● Exercise aim
Go through the records and set each one down exactly, skipping any picture.

Records from a data collection:
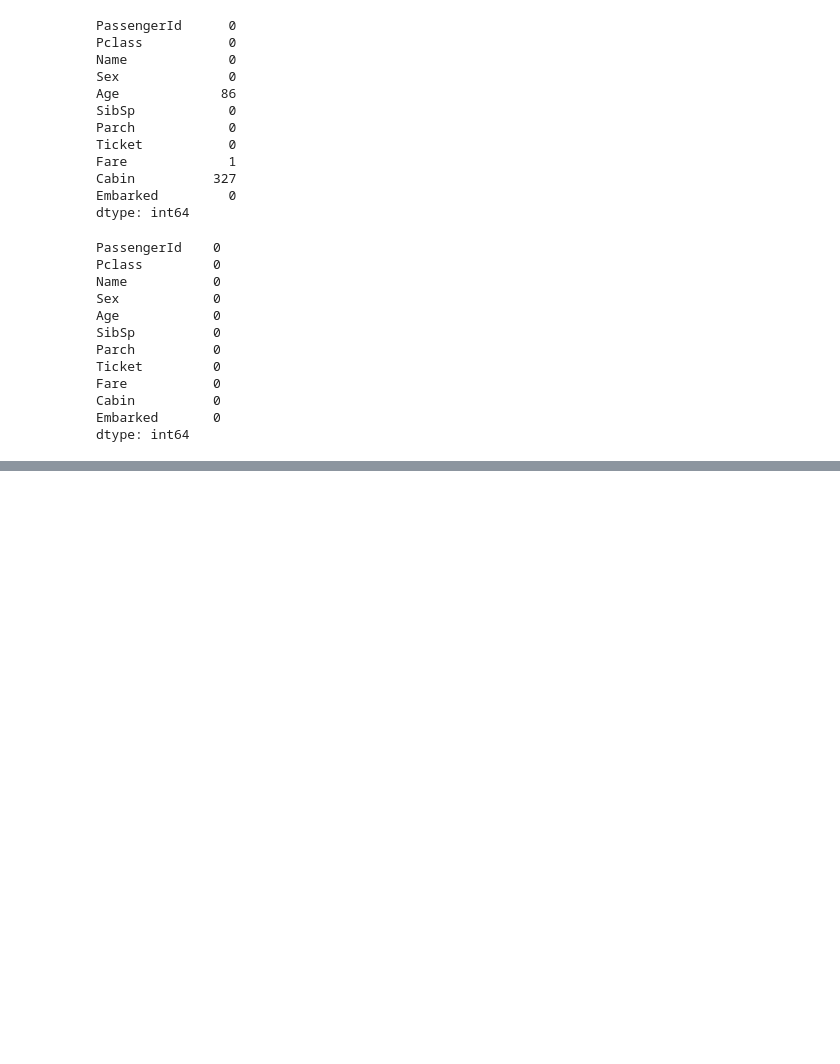
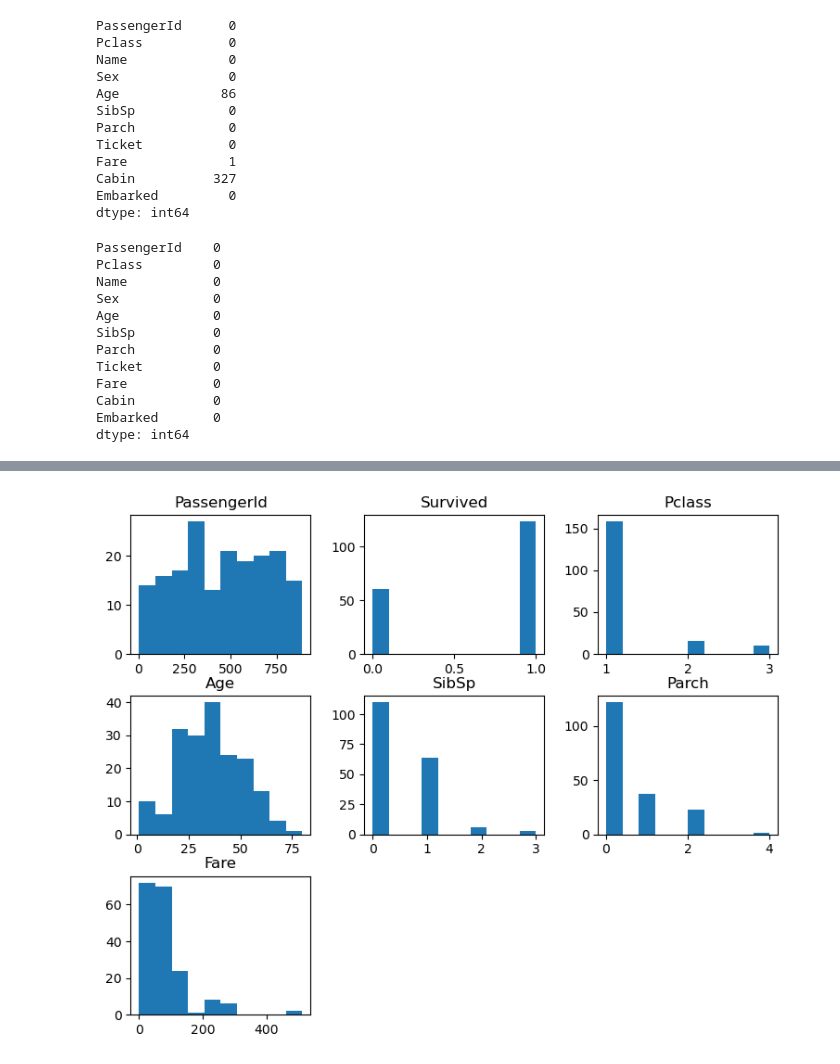
Before and after one commit to Kiash254/DS-ML, a Jupyter notebook: titanic/titanic.ipynb, the cells around one changed output, grey strips where cells are left out. Saved outputs shown, nothing was run; the diff lists cells and outputs as text; code cells hidden in the pictures; blank space fills up the shorter version.

```diff
--- a/titanic/titanic.ipynb
+++ b/titanic/titanic.ipynb
@@ -111,0 +137,6 @@ dtype: int64
+# %%
+#use histogram to check the distribution between the dead ones and the survived ones
+train.hist(bins=10,figsize=(9,7),grid=False)
+plt.show()
+# %% [output]
+[figure, added]
```
Also changed, not shown: parts of 4 cells of this notebook.
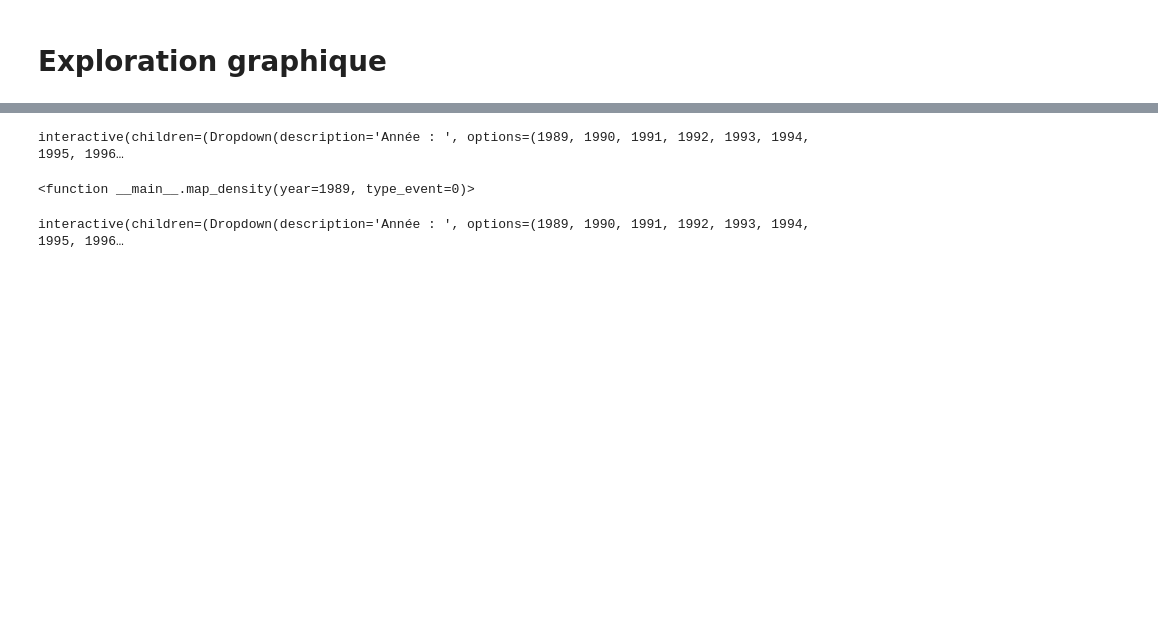
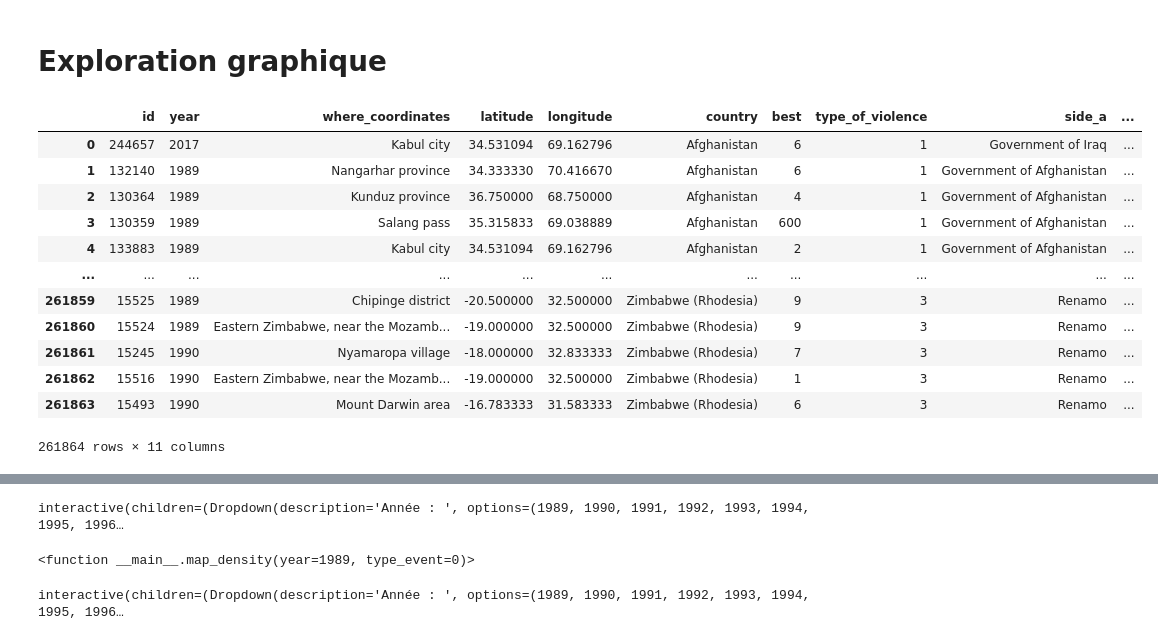
Before and after one commit to LexAdrim/UCDP-project, a Jupyter notebook: main.ipynb, the cells around one changed output, grey strips where cells are left out. Cells and saved outputs as stored; diff of their text form; code cells hidden in the pictures; blank space fills up the shorter version.

```diff
--- a/main.ipynb
+++ b/main.ipynb
@@ -61,6 +134,21 @@ countries = gpd.read_file(gpd.datasets.get_path("naturalearth_lowres"))
 # Exploration graphique
 # %%
 df_map = df[['id','year', 'where_coordinates', 'latitude', 'longitude', 'country','best','type_of_violence', 'side_a', 'side_b', 'source_headline']]
+df_map
+# %% [output]
+|  | id | year | where_coordinates | latitude | longitude | country | best | type_of_violence | side_a | ... |
+| 0 | 244657 | 2017 | Kabul city | 34.531094 | 69.162796 | Afghanistan | 6 | 1 | Government of Iraq | ... |
+| 1 | 132140 | 1989 | Nangarhar province | 34.333330 | 70.416670 | Afghanistan | 6 | 1 | Government of Afghanistan | ... |
+| 2 | 130364 | 1989 | Kunduz province | 36.750000 | 68.750000 | Afghanistan | 4 | 1 | Government of Afghanistan | ... |
+| 3 | 130359 | 1989 | Salang pass | 35.315833 | 69.038889 | Afghanistan | 600 | 1 | Government of Afghanistan | ... |
+| 4 | 133883 | 1989 | Kabul city | 34.531094 | 69.162796 | Afghanistan | 2 | 1 | Government of Afghanistan | ... |
+| ... | ... | ... | ... | ... | ... | ... | ... | ... | ... | ... |
+| 261859 | 15525 | 1989 | Chipinge district | -20.500000 | 32.500000 | Zimbabwe (Rhodesia) | 9 | 3 | Renamo | ... |
+| 261860 | 15524 | 1989 | Eastern Zimbabwe, near the Mozamb... | -19.000000 | 32.500000 | Zimbabwe (Rhodesia) | 9 | 3 | Renamo | ... |
+| 261861 | 15245 | 1990 | Nyamaropa village | -18.000000 | 32.833333 | Zimbabwe (Rhodesia) | 7 | 3 | Renamo | ... |
+| 261862 | 15516 | 1990 | Eastern Zimbabwe, near the Mozamb... | -19.000000 | 32.500000 | Zimbabwe (Rhodesia) | 1 | 3 | Renamo | ... |
+| 261863 | 15493 | 1990 | Mount Darwin area | -16.783333 | 31.583333 | Zimbabwe (Rhodesia) | 6 | 3 | Renamo | ... |
+261864 rows × 11 columns
 # %%
 ProfileReport(df_map, title="Données twitter").to_notebook_iframe()
 # %% [output]
```
Also changed, not shown: parts of 9 cells of this notebook.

● Result of this task
Before and after one commit to Kiash254/DS-ML, a Jupyter notebook: titanic/titanic.ipynb, the cells around one changed output, grey strips where cells are left out. Saved outputs shown, nothing was run; the diff lists cells and outputs as text; code cells hidden in the pictures; blank space fills up the shorter version.

```diff
--- a/titanic/titanic.ipynb
+++ b/titanic/titanic.ipynb
@@ -111,0 +137,6 @@ dtype: int64
+# %%
+#use histogram to check the distribution between the dead ones and the survived ones
+train.hist(bins=10,figsize=(9,7),grid=False)
+plt.show()
+# %% [output]
+[figure, added]
```
Also changed, not shown: parts of 4 cells of this notebook.
Before and after one commit to LexAdrim/UCDP-project, a Jupyter notebook: main.ipynb, the cells around one changed output, grey strips where cells are left out. Cells and saved outputs as stored; diff of their text form; code cells hidden in the pictures; blank space fills up the shorter version.

```diff
--- a/main.ipynb
+++ b/main.ipynb
@@ -61,6 +134,21 @@ countries = gpd.read_file(gpd.datasets.get_path("naturalearth_lowres"))
 # Exploration graphique
 # %%
 df_map = df[['id','year', 'where_coordinates', 'latitude', 'longitude', 'country','best','type_of_violence', 'side_a', 'side_b', 'source_headline']]
+df_map
+# %% [output]
+|  | id | year | where_coordinates | latitude | longitude | country | best | type_of_violence | side_a | ... |
+| 0 | 244657 | 2017 | Kabul city | 34.531094 | 69.162796 | Afghanistan | 6 | 1 | Government of Iraq | ... |
+| 1 | 132140 | 1989 | Nangarhar province | 34.333330 | 70.416670 | Afghanistan | 6 | 1 | Government of Afghanistan | ... |
+| 2 | 130364 | 1989 | Kunduz province | 36.750000 | 68.750000 | Afghanistan | 4 | 1 | Government of Afghanistan | ... |
+| 3 | 130359 | 1989 | Salang pass | 35.315833 | 69.038889 | Afghanistan | 600 | 1 | Government of Afghanistan | ... |
+| 4 | 133883 | 1989 | Kabul city | 34.531094 | 69.162796 | Afghanistan | 2 | 1 | Government of Afghanistan | ... |
+| ... | ... | ... | ... | ... | ... | ... | ... | ... | ... | ... |
+| 261859 | 15525 | 1989 | Chipinge district | -20.500000 | 32.500000 | Zimbabwe (Rhodesia) | 9 | 3 | Renamo | ... |
+| 261860 | 15524 | 1989 | Eastern Zimbabwe, near the Mozamb... | -19.000000 | 32.500000 | Zimbabwe (Rhodesia) | 9 | 3 | Renamo | ... |
+| 261861 | 15245 | 1990 | Nyamaropa village | -18.000000 | 32.833333 | Zimbabwe (Rhodesia) | 7 | 3 | Renamo | ... |
+| 261862 | 15516 | 1990 | Eastern Zimbabwe, near the Mozamb... | -19.000000 | 32.500000 | Zimbabwe (Rhodesia) | 1 | 3 | Renamo | ... |
+| 261863 | 15493 | 1990 | Mount Darwin area | -16.783333 | 31.583333 | Zimbabwe (Rhodesia) | 6 | 3 | Renamo | ... |
+261864 rows × 11 columns
 # %%
 ProfileReport(df_map, title="Données twitter").to_notebook_iframe()
 # %% [output]
```
Also changed, not shown: parts of 9 cells of this notebook.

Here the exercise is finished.